Altynay Kaidarova, a KAUST Ph.D. student in the University's Sensing, Magnetism and Microsystems (SMM) group, who is supervised by Associate Professor Jürgen Kosel, has been elected as one of 10 members of the Next Generation Magneticans Advisory Board at the Institute of Electrical and Electronics Engineers (IEEE). She became a member during the 62nd Annual Conference on Magnetism and Magnetic Materials (MMM 2017), which took place from November 6 to 10, 2017, in Pittsburgh, Pennsylvania.
Kaidarova was elected to the board after successfully presenting her research on underwater animal monitoring magnetic sensor systems, which was part of her master's thesis at KAUST. Kaidarova graduated with her master's degree in December 2017 and began her Ph.D. at the University soon thereafter.
The advisory board is made up of other motivated doctorate students from around the world.

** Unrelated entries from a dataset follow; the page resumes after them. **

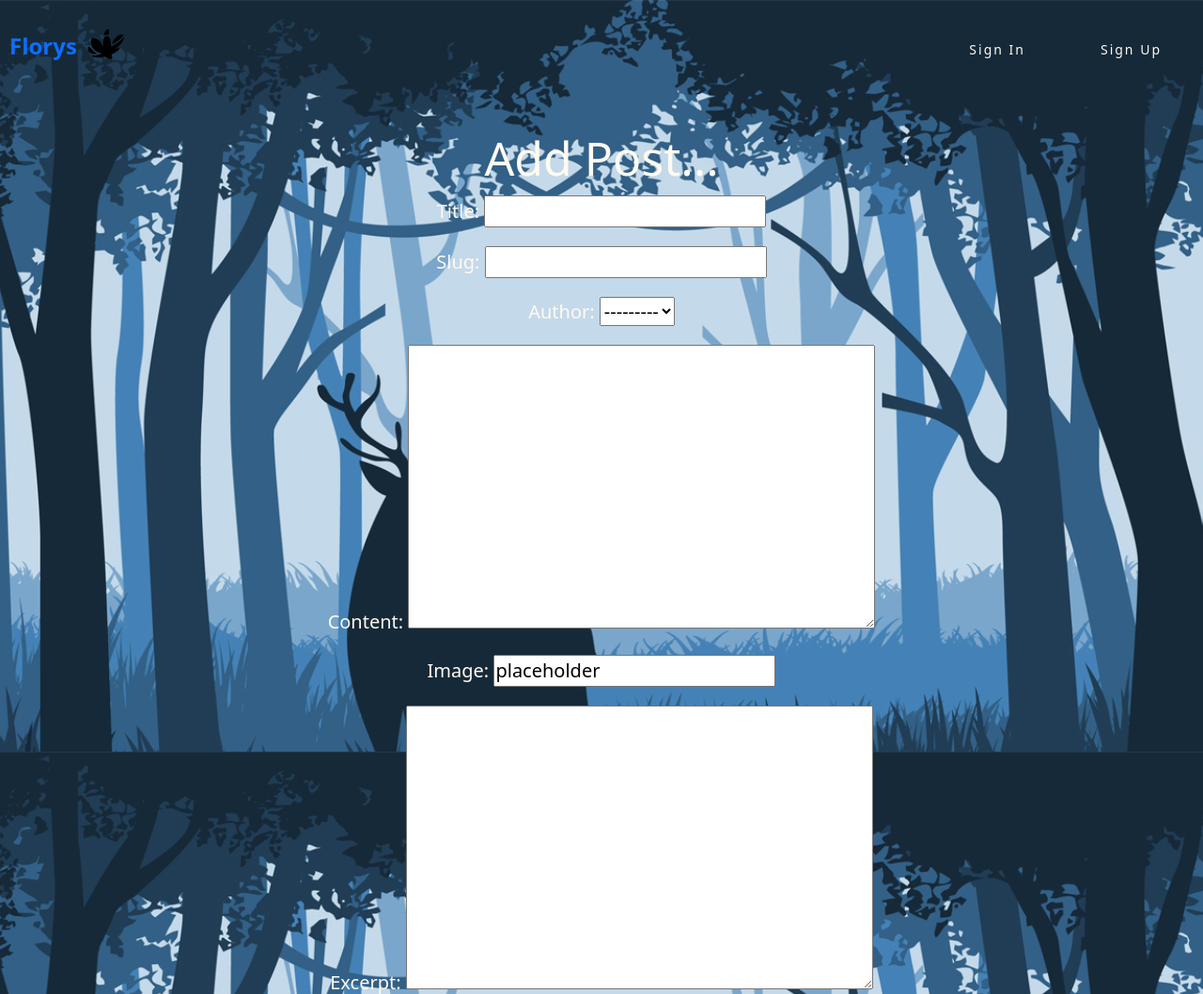
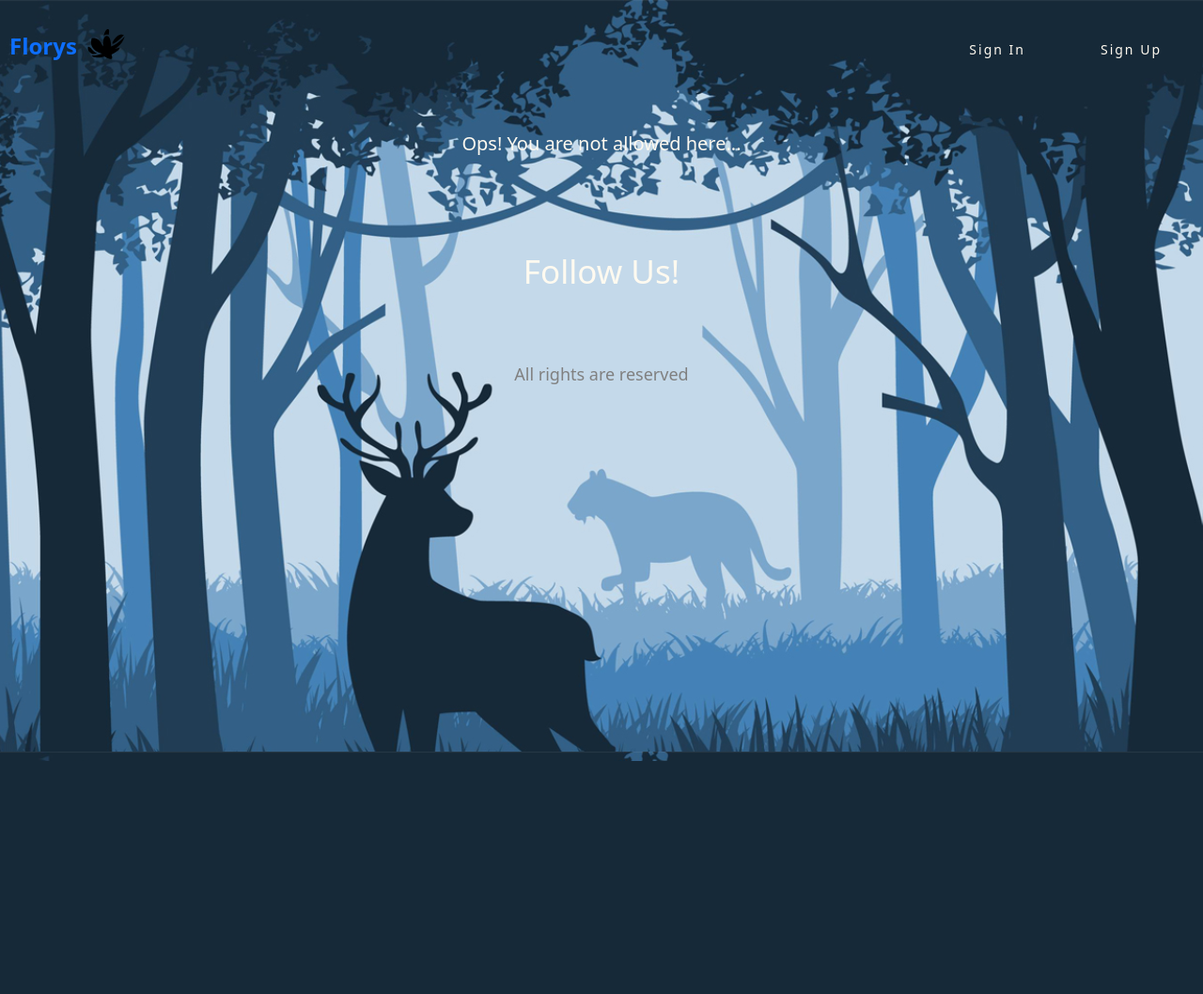
Before and after one commit to Code-Institute-Submissions/florys, a Django app: page /add_post/ in a window 1280 px wide. Shown: the top 1058 px of the page at 94% size. After the commit the page ends 810 px from the top, so only its background shows below. Run offline with Django 3.2, Linux system fonts and the light colour scheme; data comes from the database, SQL or seed files in the repository; some libraries are stand-ins or nearby versions.

Commit message:
Added verification on add_post.html to the user can only post when logged in

```diff
--- a/templates/post/add_post.html
+++ b/templates/post/add_post.html
@@ -2,6 +2,7 @@
 {%block title %}Create a New Blog Post! {% endblock %}
 
 {% block content %}
+{% if user.is_authenticated %}
 
     <div class="container text-center">
         <div class="row">
@@ -14,5 +15,7 @@
             </form>
             </div>
     </div>
-
+{% else %}
+    Ops! You are not allowed here...
+{% endif %}
 {%endblock%}
```
Lines whose indentation alone changed are shown as unchanged.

Kaidarova explained that "the advisory board [aims to] nurture positive interactions among its members and foster more collaboration with the global industrial community in the field of magnetism." Specifically, the board helps in preparing the program for upcoming magnetism conferences and setting up student networking sessions.
Kaidarova hopes that being part of the board will give provide her "with the necessary skills, personal connections and self-confidence" to become a contributing member of the international magnetism community, she said.
"I am honored to represent KAUST in the international arena," Kaidarova noted. She will continue to serve on the advisory board until she completes her Ph.D. degree.
Kaidarova is currently working with the SMM group to develop revolutionary, environmentally-friendly, flexible and lightweight marine sensors for underwater animal monitoring as part of the KAUST Sensor Initiative. The sensors are a crucial part of conservation efforts and help researchers predict how environmental changes may affect marine ecosystems. Some of the SMM group's research will be featured in a National Geographic broadcast set for June this year.